From Farm To Table

The local farming scene may be small but it is diverse and thriving.

By YK Lam      5 March 2019

Ask anyone where Singapore’s vegetables come from and you should not be surprised if the answer is “Pasir Panjang Wholesale Centre”. After all, this is an urban jungle where virtually all its food is imported from neighbouring countries. So it is little wonder that few are aware that Singapore has its own food production sources.

They may be small but these local farms are important – not only for enhancing food security and supporting sustainability, but also because they allow locavores who want to reduce their carbon footprint to buy local.

Fuzzy experiences at Hay Dairies.

Hay Dairies

Fresh milk doesn’t come any fresher than this.
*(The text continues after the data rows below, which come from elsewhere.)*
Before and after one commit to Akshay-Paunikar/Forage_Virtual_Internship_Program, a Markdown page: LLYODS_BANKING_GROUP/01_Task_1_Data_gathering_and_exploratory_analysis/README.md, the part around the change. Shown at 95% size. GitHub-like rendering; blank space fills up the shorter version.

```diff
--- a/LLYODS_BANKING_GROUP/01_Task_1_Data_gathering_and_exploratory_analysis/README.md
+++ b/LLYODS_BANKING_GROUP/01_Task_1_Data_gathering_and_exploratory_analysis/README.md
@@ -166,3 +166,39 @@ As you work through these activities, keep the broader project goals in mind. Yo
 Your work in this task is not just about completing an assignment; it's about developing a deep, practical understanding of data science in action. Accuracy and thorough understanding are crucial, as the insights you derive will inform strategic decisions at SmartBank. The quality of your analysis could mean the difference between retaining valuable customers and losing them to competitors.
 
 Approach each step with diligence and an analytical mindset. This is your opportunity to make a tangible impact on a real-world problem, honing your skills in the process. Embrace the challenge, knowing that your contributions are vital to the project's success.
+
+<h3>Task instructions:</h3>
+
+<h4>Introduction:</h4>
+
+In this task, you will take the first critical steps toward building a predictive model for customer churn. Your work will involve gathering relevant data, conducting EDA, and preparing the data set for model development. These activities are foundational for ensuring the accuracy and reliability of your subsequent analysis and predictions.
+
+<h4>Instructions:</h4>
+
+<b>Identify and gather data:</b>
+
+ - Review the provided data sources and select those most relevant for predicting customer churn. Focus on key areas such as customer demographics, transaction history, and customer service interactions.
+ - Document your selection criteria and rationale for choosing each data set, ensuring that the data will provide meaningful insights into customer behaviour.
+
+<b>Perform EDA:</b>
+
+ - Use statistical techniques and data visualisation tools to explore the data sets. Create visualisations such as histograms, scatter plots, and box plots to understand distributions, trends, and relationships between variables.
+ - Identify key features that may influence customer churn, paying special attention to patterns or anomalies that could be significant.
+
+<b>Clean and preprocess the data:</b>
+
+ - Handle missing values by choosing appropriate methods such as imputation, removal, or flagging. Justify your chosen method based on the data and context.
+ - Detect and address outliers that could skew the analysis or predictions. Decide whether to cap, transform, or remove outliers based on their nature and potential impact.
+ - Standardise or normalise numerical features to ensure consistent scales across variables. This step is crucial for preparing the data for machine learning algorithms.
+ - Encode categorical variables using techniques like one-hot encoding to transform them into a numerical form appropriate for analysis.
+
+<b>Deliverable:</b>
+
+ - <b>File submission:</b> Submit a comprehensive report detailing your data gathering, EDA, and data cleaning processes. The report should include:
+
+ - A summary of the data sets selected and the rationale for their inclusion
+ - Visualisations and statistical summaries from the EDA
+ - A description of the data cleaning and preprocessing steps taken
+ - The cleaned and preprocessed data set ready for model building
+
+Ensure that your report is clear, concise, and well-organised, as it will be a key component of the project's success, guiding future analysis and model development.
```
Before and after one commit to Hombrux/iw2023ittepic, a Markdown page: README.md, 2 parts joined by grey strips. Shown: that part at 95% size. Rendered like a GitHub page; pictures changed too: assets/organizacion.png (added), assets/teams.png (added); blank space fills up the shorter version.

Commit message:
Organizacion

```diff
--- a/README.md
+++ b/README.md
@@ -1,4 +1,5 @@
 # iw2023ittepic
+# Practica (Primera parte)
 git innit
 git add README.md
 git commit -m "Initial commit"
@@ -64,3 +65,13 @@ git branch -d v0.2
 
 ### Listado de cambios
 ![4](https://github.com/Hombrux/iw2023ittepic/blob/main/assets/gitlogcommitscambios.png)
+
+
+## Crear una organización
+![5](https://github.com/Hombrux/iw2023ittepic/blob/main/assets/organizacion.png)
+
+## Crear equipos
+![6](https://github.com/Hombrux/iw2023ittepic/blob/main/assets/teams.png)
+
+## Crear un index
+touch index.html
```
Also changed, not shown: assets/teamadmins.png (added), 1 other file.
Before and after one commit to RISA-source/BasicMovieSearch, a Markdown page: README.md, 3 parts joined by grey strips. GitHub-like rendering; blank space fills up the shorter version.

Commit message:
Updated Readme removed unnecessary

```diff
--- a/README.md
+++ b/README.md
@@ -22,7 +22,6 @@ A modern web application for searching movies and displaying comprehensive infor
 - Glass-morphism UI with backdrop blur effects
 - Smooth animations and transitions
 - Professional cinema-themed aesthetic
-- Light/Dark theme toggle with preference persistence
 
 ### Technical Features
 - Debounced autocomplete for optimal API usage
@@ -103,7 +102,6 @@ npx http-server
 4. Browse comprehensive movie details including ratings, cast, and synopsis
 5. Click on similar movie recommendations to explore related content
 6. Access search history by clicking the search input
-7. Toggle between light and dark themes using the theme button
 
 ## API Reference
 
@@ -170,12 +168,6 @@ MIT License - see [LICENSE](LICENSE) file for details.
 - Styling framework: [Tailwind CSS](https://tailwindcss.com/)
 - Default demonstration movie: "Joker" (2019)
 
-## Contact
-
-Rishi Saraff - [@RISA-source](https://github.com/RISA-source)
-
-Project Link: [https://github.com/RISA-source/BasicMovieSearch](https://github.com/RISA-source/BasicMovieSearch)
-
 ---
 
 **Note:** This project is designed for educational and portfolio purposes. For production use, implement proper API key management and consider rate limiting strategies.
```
Singapore’s only goat farm was established in Kranji 30 years ago by the Hay family. Today, it has about 800 mixed breed goats from the US. Before goat milk is sold, it is first pasteurised at a low temperature – with no preservatives and bottled using the latest machinery. You can either drink it fresh or use it in food preparation, like Michelin-starred restaurant Labyrinth, which uses Hay’s milk in its burnt yogurt espuma dessert.

Farm visits also allow visitors to view the fuzzy little animals and learn about the milking process. Visitors can take home 200ml or 800ml bottles of milk. Hay Dairies, 3 Lim Chu Kang Lane 4,

Mighty quail eggs packed full of goodness.

Uncle William’s Lian Wah Hang Quail Farm

Contrary to popular belief, quail eggs are good for you. Why? Because they’re full of high-density lipoprotein “good” cholesterol and packed with antioxidants, magnesium and more. At least that’s what some ayurvedic doctors and Uncle William say. Uncle William is the founder’s son, carrying on the legacy of Lian Wah Hang farm from 60 years ago.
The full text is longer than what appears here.